Introducing Love Them Madly’s first guest blogger, my cousin Nerissa, a Manhattan finance guru and mom to Grayson, age 3. When I saw this adorable gift Nerissa made for my mother-in-law (psst….Mother’s Day Gift Idea coming up…), I asked her to share a tutorial on making kids’ art stationary. I didn’t know her ideas would double as a de -cluttering method.
Take it away, Nerissa…
Real estate is a “commodity” to me and to the almost 4 million people on the island of Manhattan. Like many parents, I am always managing the challenge of transforming 1,400 square feet into an oasis for our family, preferably without relocation. So when my three-year old son comes home with 3 or 4 different art projects a week along with the ones we create at home, we have two organizational options: “Display it, or dispose it.”

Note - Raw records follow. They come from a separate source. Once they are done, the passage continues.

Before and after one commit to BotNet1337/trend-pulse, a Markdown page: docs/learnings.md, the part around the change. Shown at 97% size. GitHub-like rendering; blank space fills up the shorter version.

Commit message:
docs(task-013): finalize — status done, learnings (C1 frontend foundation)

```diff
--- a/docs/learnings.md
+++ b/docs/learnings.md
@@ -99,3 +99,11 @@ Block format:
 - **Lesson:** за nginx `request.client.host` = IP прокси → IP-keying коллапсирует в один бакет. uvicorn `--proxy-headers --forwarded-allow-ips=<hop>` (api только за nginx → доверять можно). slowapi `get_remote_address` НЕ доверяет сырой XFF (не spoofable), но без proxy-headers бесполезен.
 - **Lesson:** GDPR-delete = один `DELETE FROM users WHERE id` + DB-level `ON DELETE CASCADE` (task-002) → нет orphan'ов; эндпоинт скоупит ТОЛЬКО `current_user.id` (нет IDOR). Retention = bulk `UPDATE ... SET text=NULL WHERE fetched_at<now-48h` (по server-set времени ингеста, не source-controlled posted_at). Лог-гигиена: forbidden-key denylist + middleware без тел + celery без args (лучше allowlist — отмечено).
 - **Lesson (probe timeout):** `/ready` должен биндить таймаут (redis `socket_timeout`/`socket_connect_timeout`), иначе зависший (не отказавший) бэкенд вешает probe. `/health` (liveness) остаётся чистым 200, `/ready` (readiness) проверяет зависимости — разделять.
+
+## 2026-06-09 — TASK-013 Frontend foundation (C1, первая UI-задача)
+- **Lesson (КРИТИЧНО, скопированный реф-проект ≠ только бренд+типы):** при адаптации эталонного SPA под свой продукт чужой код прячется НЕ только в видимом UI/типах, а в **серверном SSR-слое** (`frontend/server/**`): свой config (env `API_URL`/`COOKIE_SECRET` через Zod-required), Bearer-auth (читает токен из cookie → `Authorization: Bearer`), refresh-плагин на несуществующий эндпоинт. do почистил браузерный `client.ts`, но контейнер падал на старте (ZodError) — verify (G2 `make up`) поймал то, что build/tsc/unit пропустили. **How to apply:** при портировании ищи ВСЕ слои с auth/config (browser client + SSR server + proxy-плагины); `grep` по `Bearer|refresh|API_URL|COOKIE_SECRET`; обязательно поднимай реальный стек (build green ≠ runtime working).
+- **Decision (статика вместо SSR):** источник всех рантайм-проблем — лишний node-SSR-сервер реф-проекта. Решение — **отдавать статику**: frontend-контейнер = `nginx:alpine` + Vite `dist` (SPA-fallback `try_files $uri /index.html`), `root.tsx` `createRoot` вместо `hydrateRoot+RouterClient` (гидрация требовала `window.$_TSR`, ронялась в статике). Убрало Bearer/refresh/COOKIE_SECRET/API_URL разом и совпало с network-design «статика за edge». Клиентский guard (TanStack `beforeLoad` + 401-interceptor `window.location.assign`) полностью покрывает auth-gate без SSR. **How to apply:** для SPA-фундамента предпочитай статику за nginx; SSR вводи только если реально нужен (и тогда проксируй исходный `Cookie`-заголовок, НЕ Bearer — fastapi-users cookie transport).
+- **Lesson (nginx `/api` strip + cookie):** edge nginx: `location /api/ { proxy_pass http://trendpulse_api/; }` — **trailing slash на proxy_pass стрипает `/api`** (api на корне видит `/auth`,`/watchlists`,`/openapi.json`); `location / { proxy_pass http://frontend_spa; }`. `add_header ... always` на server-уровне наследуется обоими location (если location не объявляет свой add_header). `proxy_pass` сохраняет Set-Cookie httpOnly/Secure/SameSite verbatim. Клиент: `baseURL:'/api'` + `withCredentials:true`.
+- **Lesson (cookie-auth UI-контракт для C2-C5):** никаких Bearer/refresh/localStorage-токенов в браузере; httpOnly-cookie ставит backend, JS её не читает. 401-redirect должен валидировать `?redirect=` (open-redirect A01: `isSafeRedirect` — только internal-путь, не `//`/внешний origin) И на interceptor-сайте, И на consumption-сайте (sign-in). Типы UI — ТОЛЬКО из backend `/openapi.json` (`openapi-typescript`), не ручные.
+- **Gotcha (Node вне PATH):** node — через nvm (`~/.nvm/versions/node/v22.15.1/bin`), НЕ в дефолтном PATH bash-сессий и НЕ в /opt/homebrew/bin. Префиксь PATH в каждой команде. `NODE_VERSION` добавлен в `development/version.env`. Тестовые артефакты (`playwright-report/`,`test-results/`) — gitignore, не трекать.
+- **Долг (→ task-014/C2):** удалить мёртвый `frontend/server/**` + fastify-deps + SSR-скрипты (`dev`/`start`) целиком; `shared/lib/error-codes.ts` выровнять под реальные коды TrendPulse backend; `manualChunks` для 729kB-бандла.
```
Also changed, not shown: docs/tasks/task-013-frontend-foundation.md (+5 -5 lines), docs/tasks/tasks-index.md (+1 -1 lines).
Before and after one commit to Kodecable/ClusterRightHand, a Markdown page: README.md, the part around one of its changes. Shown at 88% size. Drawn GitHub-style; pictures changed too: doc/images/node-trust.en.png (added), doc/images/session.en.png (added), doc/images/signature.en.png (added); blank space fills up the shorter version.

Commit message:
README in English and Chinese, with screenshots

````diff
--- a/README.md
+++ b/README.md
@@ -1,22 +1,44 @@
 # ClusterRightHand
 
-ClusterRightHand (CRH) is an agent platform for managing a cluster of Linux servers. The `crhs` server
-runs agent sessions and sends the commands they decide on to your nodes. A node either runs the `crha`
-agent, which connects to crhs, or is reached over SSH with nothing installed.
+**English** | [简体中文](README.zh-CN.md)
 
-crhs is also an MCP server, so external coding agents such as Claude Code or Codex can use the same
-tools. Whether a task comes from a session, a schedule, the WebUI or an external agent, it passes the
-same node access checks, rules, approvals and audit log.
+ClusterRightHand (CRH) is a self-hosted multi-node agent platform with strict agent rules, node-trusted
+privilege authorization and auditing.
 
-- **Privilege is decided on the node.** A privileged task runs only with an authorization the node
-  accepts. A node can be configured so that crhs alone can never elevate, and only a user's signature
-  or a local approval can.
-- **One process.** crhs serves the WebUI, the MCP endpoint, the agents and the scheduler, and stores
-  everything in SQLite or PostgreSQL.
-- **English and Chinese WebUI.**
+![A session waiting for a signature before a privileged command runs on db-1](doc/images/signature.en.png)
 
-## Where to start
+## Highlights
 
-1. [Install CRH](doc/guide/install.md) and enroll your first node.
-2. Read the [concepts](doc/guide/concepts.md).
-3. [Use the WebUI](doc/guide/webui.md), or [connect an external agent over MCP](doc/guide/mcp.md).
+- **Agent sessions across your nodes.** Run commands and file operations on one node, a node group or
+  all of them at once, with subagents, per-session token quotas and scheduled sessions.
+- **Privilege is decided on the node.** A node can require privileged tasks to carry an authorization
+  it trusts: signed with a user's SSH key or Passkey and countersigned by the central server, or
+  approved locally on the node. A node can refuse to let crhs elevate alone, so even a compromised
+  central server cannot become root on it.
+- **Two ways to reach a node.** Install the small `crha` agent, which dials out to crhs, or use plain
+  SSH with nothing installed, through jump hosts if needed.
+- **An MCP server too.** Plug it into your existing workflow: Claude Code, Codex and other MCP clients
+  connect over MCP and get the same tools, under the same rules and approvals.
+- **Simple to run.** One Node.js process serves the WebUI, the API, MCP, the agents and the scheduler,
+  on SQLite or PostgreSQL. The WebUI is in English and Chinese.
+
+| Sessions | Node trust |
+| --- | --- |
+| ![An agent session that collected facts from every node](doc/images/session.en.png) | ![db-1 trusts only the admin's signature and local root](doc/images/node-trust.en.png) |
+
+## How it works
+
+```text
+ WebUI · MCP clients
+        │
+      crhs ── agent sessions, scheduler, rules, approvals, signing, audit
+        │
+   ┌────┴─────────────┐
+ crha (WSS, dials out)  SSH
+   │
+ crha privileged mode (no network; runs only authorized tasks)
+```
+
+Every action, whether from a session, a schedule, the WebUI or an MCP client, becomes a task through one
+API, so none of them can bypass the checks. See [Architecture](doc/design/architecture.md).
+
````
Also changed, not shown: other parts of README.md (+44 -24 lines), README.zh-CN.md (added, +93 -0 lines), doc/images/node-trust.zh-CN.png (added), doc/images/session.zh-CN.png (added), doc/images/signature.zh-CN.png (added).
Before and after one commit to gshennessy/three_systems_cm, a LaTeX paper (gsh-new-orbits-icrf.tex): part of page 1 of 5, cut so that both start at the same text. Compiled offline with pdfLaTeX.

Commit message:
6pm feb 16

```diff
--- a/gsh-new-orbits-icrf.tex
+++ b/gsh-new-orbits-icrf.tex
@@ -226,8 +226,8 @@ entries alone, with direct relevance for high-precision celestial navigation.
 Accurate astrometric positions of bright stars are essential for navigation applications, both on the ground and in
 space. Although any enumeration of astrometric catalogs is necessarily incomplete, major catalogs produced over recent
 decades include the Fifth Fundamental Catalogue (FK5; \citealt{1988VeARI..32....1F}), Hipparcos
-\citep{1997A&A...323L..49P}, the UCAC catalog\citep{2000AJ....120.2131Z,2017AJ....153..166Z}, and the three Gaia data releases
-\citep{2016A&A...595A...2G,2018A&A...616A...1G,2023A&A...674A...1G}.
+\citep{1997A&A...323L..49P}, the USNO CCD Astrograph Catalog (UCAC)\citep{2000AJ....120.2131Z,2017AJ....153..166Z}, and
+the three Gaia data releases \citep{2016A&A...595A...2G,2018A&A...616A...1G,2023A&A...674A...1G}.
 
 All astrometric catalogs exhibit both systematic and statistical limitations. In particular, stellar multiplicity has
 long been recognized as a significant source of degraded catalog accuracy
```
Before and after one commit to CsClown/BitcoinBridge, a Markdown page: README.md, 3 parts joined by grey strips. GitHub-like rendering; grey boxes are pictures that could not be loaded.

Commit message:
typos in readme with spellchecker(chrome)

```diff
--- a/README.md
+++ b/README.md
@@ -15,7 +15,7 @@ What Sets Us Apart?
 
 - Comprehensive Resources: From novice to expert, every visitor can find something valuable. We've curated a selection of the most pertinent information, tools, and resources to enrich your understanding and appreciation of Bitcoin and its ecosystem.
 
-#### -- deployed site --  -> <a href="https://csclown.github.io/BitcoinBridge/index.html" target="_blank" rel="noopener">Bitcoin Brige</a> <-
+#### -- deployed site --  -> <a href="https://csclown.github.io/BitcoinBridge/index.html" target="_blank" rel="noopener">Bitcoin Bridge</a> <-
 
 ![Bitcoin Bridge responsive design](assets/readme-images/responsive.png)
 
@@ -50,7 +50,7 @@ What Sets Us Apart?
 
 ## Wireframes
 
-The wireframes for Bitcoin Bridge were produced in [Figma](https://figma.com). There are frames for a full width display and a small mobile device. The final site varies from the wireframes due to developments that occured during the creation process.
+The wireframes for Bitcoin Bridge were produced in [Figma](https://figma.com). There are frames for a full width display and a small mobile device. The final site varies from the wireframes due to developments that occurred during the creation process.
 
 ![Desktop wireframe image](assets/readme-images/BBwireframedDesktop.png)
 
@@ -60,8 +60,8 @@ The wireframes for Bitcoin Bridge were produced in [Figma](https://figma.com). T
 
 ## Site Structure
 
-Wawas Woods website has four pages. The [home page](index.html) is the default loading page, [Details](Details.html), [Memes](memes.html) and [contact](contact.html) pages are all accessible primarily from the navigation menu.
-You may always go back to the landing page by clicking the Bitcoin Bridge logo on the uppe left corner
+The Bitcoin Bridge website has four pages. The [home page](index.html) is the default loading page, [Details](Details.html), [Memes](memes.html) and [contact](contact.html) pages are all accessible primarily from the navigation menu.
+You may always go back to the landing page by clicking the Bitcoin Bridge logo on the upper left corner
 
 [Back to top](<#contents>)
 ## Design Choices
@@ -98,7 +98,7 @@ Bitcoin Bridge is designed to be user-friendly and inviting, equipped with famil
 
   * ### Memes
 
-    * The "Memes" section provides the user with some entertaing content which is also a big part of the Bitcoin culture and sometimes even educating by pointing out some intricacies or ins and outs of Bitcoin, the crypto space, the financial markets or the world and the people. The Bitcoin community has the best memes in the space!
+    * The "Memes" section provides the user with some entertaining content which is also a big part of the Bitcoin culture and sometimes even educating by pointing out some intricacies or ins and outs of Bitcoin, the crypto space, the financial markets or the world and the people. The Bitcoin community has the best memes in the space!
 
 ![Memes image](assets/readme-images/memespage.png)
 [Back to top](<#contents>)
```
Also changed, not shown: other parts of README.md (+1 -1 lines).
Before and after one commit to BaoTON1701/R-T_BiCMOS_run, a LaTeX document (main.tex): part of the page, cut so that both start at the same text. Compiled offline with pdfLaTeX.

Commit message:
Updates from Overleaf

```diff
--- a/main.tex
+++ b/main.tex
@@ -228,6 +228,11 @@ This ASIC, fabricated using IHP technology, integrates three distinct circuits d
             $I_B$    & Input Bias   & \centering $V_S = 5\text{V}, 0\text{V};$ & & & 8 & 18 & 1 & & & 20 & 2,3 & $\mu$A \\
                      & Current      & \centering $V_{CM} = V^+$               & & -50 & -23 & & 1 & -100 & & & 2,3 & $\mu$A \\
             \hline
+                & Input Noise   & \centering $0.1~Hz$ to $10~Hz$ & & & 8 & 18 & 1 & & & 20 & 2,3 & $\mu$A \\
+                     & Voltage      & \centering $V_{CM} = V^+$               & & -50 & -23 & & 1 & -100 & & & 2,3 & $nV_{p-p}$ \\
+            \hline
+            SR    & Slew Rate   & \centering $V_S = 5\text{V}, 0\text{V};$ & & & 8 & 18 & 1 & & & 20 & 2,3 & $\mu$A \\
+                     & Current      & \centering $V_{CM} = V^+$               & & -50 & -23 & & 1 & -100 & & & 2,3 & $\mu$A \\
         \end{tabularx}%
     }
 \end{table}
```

Necessity was the mother of deciding to use my son’s art as home decor and as gifts, but what it did for Grayson was incredible. He became more and more confident about his creations AND is quite proud to see his art around our home and as lovely stationery. He often asks, “You like my art, mom?”
Some of the art can be framed economically or simply taped to the playroom or bedroom wall. I have done both. The use of packing tape has given my oasis a bohemian effect so I am trying harder and harder to “display” and frame my son’s art that I find interesting. Let me be honest…I cannot appreciate all toddler art.
However, the Children’s Museum of Art has introduced a whole new world of art to my toddler, which requires more than just wall space. They have a Clay Bar that encourages young artists to create their own characters for use in animation, “producing” their own films and various other multi-media projects. I assure you my son is just molding and sculpting fish, frogs and panda bears BUT, nevertheless, his little gallery is growing and expanding. So I had to find a way to memorialize the work, which unless I put them in a curio cabinet, will not stand up to little fingers and playdates.
Voilá, a light bulb appears…I mean a flash “bulb” from my husband’s camera. A perk of being married to a photographer — Mark (of Mark Jason Photography) photographed the art and we transformed them into lovely note cards to give as a birthday, Mother’s Day and anniversary gifts.
We used a roll of white seamless paper (photographer’s use) for the background; however, a large piece of construction paper is a fine substitute. This was Grayson’s plant project.
I did my best to give it some flair. We had excess model magic “clay” so we made a basket for his seashells. This photograph will be used as Thank You cards.
This is how his previous collection turned out.
I used idesign + co. to print my blank note cards (and all my stationary) because I love their cardstock but you can use any printer; even your own. Print Art Kids specializes in kids’ art products and prints customized note pads, spiral notebooks and labels. Don’t forget to put a recent photo of the artist as well as “Art Work by [your child’s name]” on the back. Lastly, I packaged the cards in pretty button string envelopes from Jam Paper and attached stringed tags to write my sentiments and wrapped them around the envelope button before sealing. Happy Greetings!
Thanks Nerissa and Mark! I’m rolling out my white IKEA drawing paper right now.